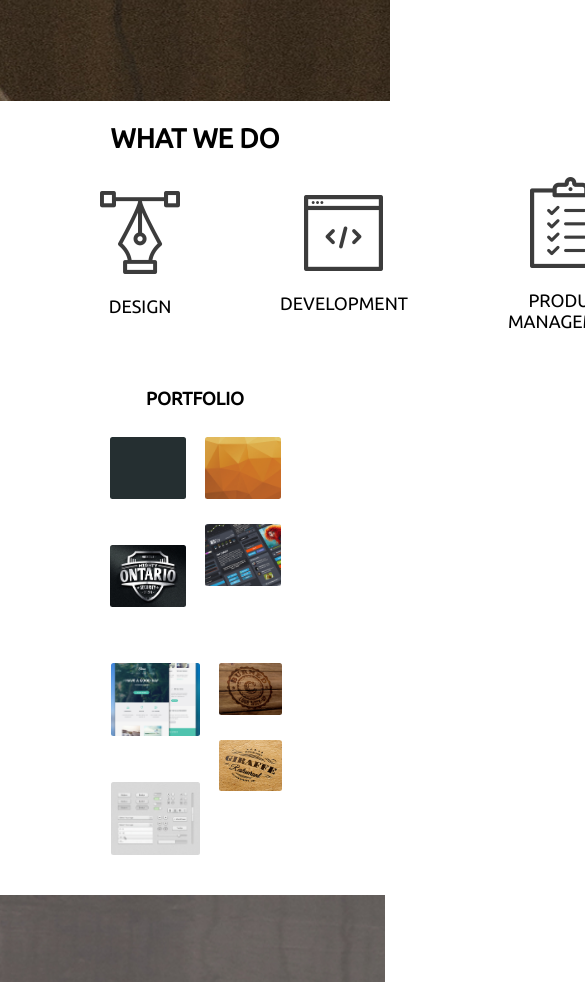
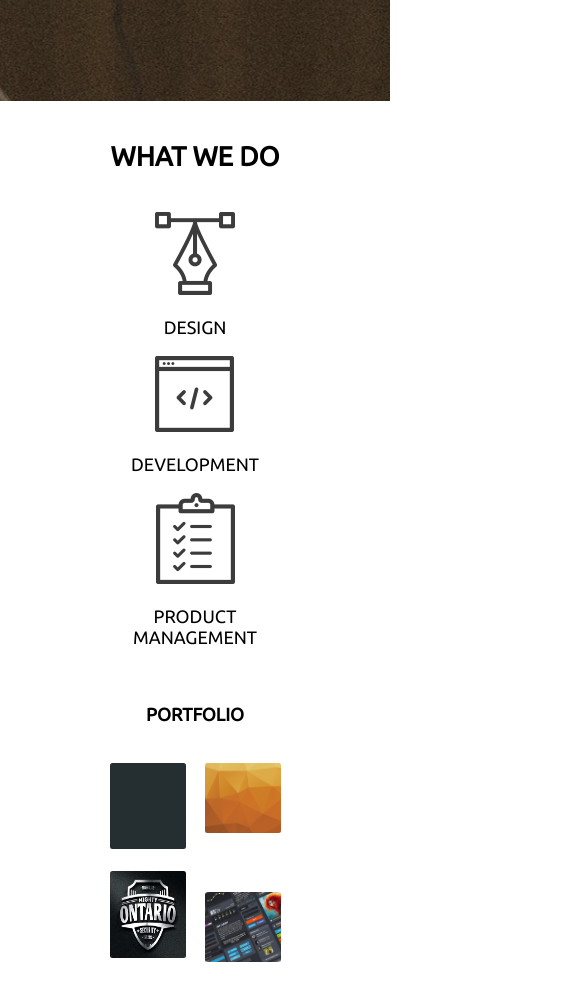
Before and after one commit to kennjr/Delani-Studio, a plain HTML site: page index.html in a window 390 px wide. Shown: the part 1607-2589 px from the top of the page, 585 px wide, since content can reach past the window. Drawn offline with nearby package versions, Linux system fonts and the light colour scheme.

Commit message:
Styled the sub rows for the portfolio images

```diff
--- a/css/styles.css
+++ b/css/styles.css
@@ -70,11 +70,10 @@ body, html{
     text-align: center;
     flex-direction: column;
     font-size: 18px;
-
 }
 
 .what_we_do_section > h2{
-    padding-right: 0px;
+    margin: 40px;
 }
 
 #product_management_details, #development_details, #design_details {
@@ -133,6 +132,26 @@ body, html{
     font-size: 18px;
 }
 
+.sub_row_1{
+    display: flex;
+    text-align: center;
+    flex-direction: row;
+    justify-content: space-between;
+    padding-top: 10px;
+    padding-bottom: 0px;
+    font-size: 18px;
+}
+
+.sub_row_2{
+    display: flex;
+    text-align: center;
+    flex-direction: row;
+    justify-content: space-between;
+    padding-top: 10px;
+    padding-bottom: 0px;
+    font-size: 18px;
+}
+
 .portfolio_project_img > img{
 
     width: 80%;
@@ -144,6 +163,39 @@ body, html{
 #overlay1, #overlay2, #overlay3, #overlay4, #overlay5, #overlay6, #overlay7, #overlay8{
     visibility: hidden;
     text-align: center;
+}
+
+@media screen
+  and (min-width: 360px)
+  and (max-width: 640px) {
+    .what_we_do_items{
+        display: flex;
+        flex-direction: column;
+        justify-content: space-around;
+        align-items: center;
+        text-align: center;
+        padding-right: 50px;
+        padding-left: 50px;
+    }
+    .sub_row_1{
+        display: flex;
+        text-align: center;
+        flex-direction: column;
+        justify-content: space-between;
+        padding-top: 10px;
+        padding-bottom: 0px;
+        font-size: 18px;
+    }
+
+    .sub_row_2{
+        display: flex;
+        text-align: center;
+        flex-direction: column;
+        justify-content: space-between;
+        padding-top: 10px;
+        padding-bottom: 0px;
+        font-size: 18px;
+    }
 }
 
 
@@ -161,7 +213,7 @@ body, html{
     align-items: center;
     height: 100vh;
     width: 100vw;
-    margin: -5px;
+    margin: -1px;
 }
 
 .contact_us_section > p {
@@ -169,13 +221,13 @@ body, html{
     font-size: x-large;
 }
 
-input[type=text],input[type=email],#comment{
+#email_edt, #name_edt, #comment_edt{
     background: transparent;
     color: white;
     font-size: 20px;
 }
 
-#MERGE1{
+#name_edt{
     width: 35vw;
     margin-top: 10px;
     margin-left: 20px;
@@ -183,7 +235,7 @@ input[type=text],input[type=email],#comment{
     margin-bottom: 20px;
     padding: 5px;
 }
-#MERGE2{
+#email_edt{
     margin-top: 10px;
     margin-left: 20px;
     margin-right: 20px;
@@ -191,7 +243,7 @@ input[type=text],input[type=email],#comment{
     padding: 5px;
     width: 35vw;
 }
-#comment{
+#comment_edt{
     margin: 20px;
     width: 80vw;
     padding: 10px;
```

☆ ☆ ☆

=== Work to complete ===
Give the data above again exactly. Leave the pictures out.

=== Output for this exercise ===
Before and after one commit to kennjr/Delani-Studio, a plain HTML site: page index.html in a window 390 px wide. Shown: the part 1607-2589 px from the top of the page, 585 px wide, since content can reach past the window. Drawn offline with nearby package versions, Linux system fonts and the light colour scheme.

Commit message:
Styled the sub rows for the portfolio images

```diff
--- a/css/styles.css
+++ b/css/styles.css
@@ -70,11 +70,10 @@ body, html{
     text-align: center;
     flex-direction: column;
     font-size: 18px;
-
 }
 
 .what_we_do_section > h2{
-    padding-right: 0px;
+    margin: 40px;
 }
 
 #product_management_details, #development_details, #design_details {
@@ -133,6 +132,26 @@ body, html{
     font-size: 18px;
 }
 
+.sub_row_1{
+    display: flex;
+    text-align: center;
+    flex-direction: row;
+    justify-content: space-between;
+    padding-top: 10px;
+    padding-bottom: 0px;
+    font-size: 18px;
+}
+
+.sub_row_2{
+    display: flex;
+    text-align: center;
+    flex-direction: row;
+    justify-content: space-between;
+    padding-top: 10px;
+    padding-bottom: 0px;
+    font-size: 18px;
+}
+
 .portfolio_project_img > img{
 
     width: 80%;
@@ -144,6 +163,39 @@ body, html{
 #overlay1, #overlay2, #overlay3, #overlay4, #overlay5, #overlay6, #overlay7, #overlay8{
     visibility: hidden;
     text-align: center;
+}
+
+@media screen
+  and (min-width: 360px)
+  and (max-width: 640px) {
+    .what_we_do_items{
+        display: flex;
+        flex-direction: column;
+        justify-content: space-around;
+        align-items: center;
+        text-align: center;
+        padding-right: 50px;
+        padding-left: 50px;
+    }
+    .sub_row_1{
+        display: flex;
+        text-align: center;
+        flex-direction: column;
+        justify-content: space-between;
+        padding-top: 10px;
+        padding-bottom: 0px;
+        font-size: 18px;
+    }
+
+    .sub_row_2{
+        display: flex;
+        text-align: center;
+        flex-direction: column;
+        justify-content: space-between;
+        padding-top: 10px;
+        padding-bottom: 0px;
+        font-size: 18px;
+    }
 }
 
 
@@ -161,7 +213,7 @@ body, html{
     align-items: center;
     height: 100vh;
     width: 100vw;
-    margin: -5px;
+    margin: -1px;
 }
 
 .contact_us_section > p {
@@ -169,13 +221,13 @@ body, html{
     font-size: x-large;
 }
 
-input[type=text],input[type=email],#comment{
+#email_edt, #name_edt, #comment_edt{
     background: transparent;
     color: white;
     font-size: 20px;
 }
 
-#MERGE1{
+#name_edt{
     width: 35vw;
     margin-top: 10px;
     margin-left: 20px;
@@ -183,7 +235,7 @@ input[type=text],input[type=email],#comment{
     margin-bottom: 20px;
     padding: 5px;
 }
-#MERGE2{
+#email_edt{
     margin-top: 10px;
     margin-left: 20px;
     margin-right: 20px;
@@ -191,7 +243,7 @@ input[type=text],input[type=email],#comment{
     padding: 5px;
     width: 35vw;
 }
-#comment{
+#comment_edt{
     margin: 20px;
     width: 80vw;
     padding: 10px;
```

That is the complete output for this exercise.